JMW Turner with Lamin Fofana: Dark Waters at Tate Liverpool

Maja Lorkowska, Exhibitions Editor
Joseph Mallord William Turner, Stormy Sea with Dolphins, c.1835-40, Tate. JMW Turner with Lamin Fofana: Dark Waters installation view. Photo: Tate (Sam Day)

JMW Turner with Lamin Fofana: Dark Waters at Tate Liverpool, Waterfront 27 September 2022 — 4 June 2023 Tickets from £5.00 — Book now

See Joseph Mallord William Turner’s work like never before in this very special exhibition at Tate Liverpool this autumn, where the artist’s paintings and sketched are paired with an immersive sound environment created by Lamin Fofana. In Dark Waters, both artists’ work reveals something new about the politics of the sea, while heightening the power of each other’s work by engaging multiple senses.
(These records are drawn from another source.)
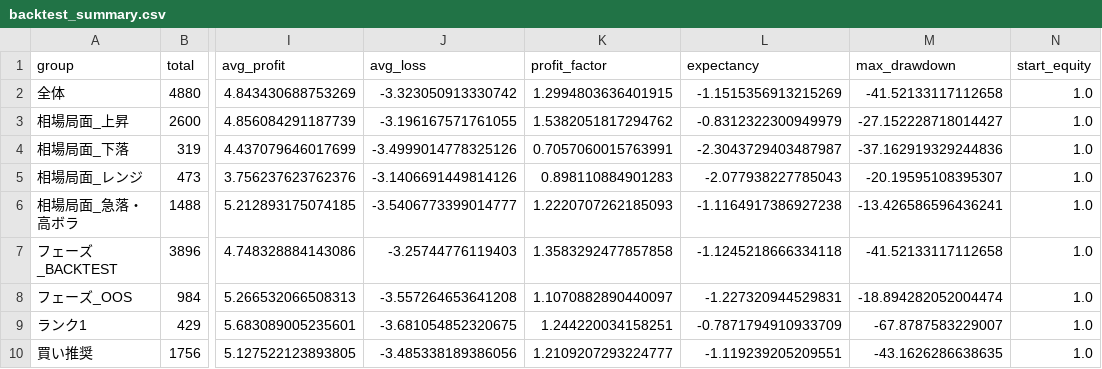
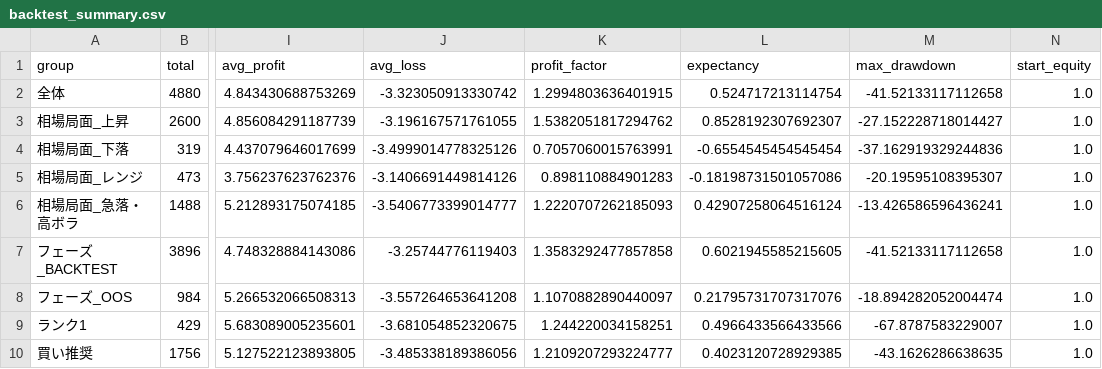
Before and after one commit to aifuu/stock-ai, a CSV file: backtest_summary.csv, drawn as a sheet; only a part is shown, gaps mark what is left out; the diff names each change by its address in the sheet, - before the commit and + after, or states it on an @@ line.

```diff
--- a/backtest_summary.csv
+++ b/backtest_summary.csv
-L2 (expectancy): -1.1515356913215269
+L2 (expectancy): 0.524717213114754
-L3 (expectancy): -0.8312322300949979
+L3 (expectancy): 0.8528192307692307
-L4 (expectancy): -2.3043729403487987
+L4 (expectancy): -0.6554545454545454
-L5 (expectancy): -2.077938227785043
+L5 (expectancy): -0.18198731501057086
-L6 (expectancy): -1.1164917386927238
+L6 (expectancy): 0.42907258064516124
-L7 (expectancy): -1.1245218666334118
+L7 (expectancy): 0.6021945585215605
-L8 (expectancy): -1.227320944529831
+L8 (expectancy): 0.21795731707317076
-L9 (expectancy): -0.7871794910933709
+L9 (expectancy): 0.4966433566433566
-L10 (expectancy): -1.119239205209551
+L10 (expectancy): 0.4023120728929385
```
Also changed, not shown: 2 other files.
Turner is best known for his dramatic and experimental seascapes, with particular attention paid to the dynamism of the quickly changing subject matter, its colours and energy. His work is undeniably ahead of its time, and now Turner’s genius can be admired once more by new audiences, enhanced by sound.

Stormy Sea with Dolphins c.1835-40 N04664
Joseph Mallord William Turner, Stormy Sea with Dolphins, c.1835-40, Tate. Photo: Tate


Lamin Fofana is a Sierra Leonean artist and musician whose compositions inspire a range of reactions from a sense of unease, contemplation, and anticipation in their steady, slow rises and shifts. Fofana’s work is not only incredibly atmospheric, but each piece has a strong conceptual underpinning that inspires the tracks, often translating the writing of pioneering black authors into sound. His work will return to Liverpool once again, having recently taken part in the 2021 Liverpool Biennial with the piece Life and Death by Water, 2021.

Joseph Mallord William Turner, Snow Storm – Steam – Boat off a Harbour’s Mouth,  1842 & A Disaster at Sea, 1835 Tate. JMW Turner with Lamin Fofana: Dark Waters installation view. Photo: Tate (Sam Day)


The exhibition makes the most of Tate’s extensive collection, allowing viewers to encounter the works afresh, and enhancing each by combining the disciplines. It includes some of Turner’s most famous seascapes, such as Snow Storm – Steam-Boat off a Harbour’s Mouth, A Disaster at Sea (c.1835), and Sunrise with Sea Monsters (c.1845), all of which describe the perils of being at sea in Turner’s signature expressive style. In his work, Fofana often focuses on the Atlantic and the horrors of the slave trade, particularly the Zong massacre of 1781 when 132 Africans were thrown overboard, while Turner painted the British coast he knew (although some believe he also portrayed the same events in the painting The Slave Ship, 1840). Indeed, the two artists are closer in subject matter and political concerns than they perhaps may seem at first glance or listen.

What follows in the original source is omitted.